2 min read
Nintendo's DS is losing market share to iOS and Android.
Nintendo's DS is losing market share to iOS and Android. Flurry Analytics

Nintendo is facing increased pressure from smartphones and tablets in the gaming arena.

According to a new report from research firm Flurry Analytics, Nintendo's share of the portable gaming market in the U.S. slipped from 70 percent in 2009 to 57 percent in 2010. Sony's PlayStation Portable, meanwhile, saw its market share figures drop from 11 percent to 9 percent year over year. The big winners in 2010, according to Flurry, were iOS- and Android-based devices, which nabbed 34 percent of the portable gaming market. In 2009, Apple's iOS had just 19 percent market share.

Flurry's findings further cement the reality of Nintendo's somewhat tenuous position in portable gaming. Although its DS was still wildly popular last year and its brand-new 3DS has seen strong initial sales, gamers are increasingly turning to their smartphones to play casual titles like Angry Birds. Moreover, with $39.99 3DS games on store shelves, some folks are finding it difficult to choose those titles over the free or sometimes $1 or $2 games available in Apple's App Store and the Android Market.

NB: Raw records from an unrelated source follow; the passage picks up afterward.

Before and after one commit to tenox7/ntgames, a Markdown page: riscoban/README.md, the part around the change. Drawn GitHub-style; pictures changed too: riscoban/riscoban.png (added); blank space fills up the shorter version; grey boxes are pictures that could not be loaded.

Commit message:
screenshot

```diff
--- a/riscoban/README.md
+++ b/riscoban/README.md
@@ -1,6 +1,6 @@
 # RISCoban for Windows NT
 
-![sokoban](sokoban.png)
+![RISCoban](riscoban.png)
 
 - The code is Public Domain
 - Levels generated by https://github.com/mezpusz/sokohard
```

Those worrisome market factors have already caught the attention of Nintendo. In October, Nintendo of America president Reggie Fils-Aime said that he believes Apple and its App Store are a bigger threat to Nintendo's business right now than Microsoft's Xbox 360, which has been slowly gaining on Nintendo's Wii.

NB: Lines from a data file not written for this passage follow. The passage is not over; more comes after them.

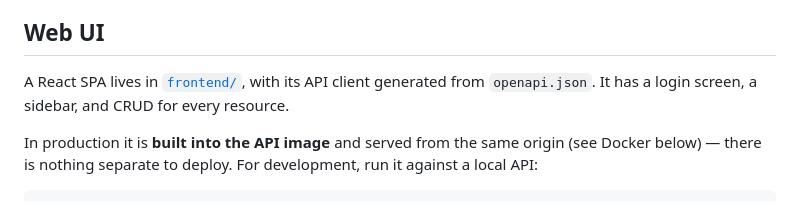
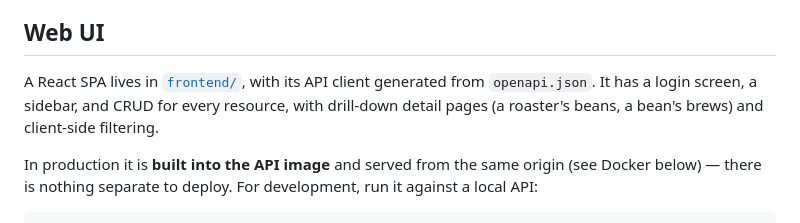
Before and after one commit to jpizquierdo/bloom, a Markdown page: README.md, the part around the change. Drawn GitHub-style.

```diff
--- a/README.md
+++ b/README.md
@@ -136,7 +136,8 @@ database on the running Postgres.
 ## Web UI
 
 A React SPA lives in [`frontend/`](frontend/), with its API client generated from
-`openapi.json`. It has a login screen, a sidebar, and CRUD for every resource.
+`openapi.json`. It has a login screen, a sidebar, and CRUD for every resource, with drill-down
+detail pages (a roaster's beans, a bean's brews) and client-side filtering.
 
 In production it is **built into the API image** and served from the same origin (see Docker
 below) — there is nothing separate to deploy. For development, run it against a local API:
```
Also changed, not shown: docs/ARCHITECTURE.md (+7 -2 lines), frontend/README.md (+6 -1 lines).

"Do I think that in the near term [Apple] can hurt us more than Microsoft?" Nintendo of America President Reggie Fils-Aime said to Forbes in an interview last year. "Absolutely."

Though iOS and Android devices are taking a bite out of the portable gaming market, they have a long way to go to catch up to consoles, Flurry found. The company said that console games made up 76 percent of all gaming software revenue in the U.S. last year, up from the 71 percent market share they nabbed in 2009. Portable gaming devices, like the DS and PSP captured 16 percent market share, while iOS and Android were only able to muster 8 percent market share.

All told, consumers in the U.S. spent $10.7 billion on games last year. iOS and Android game revenue was $800 million.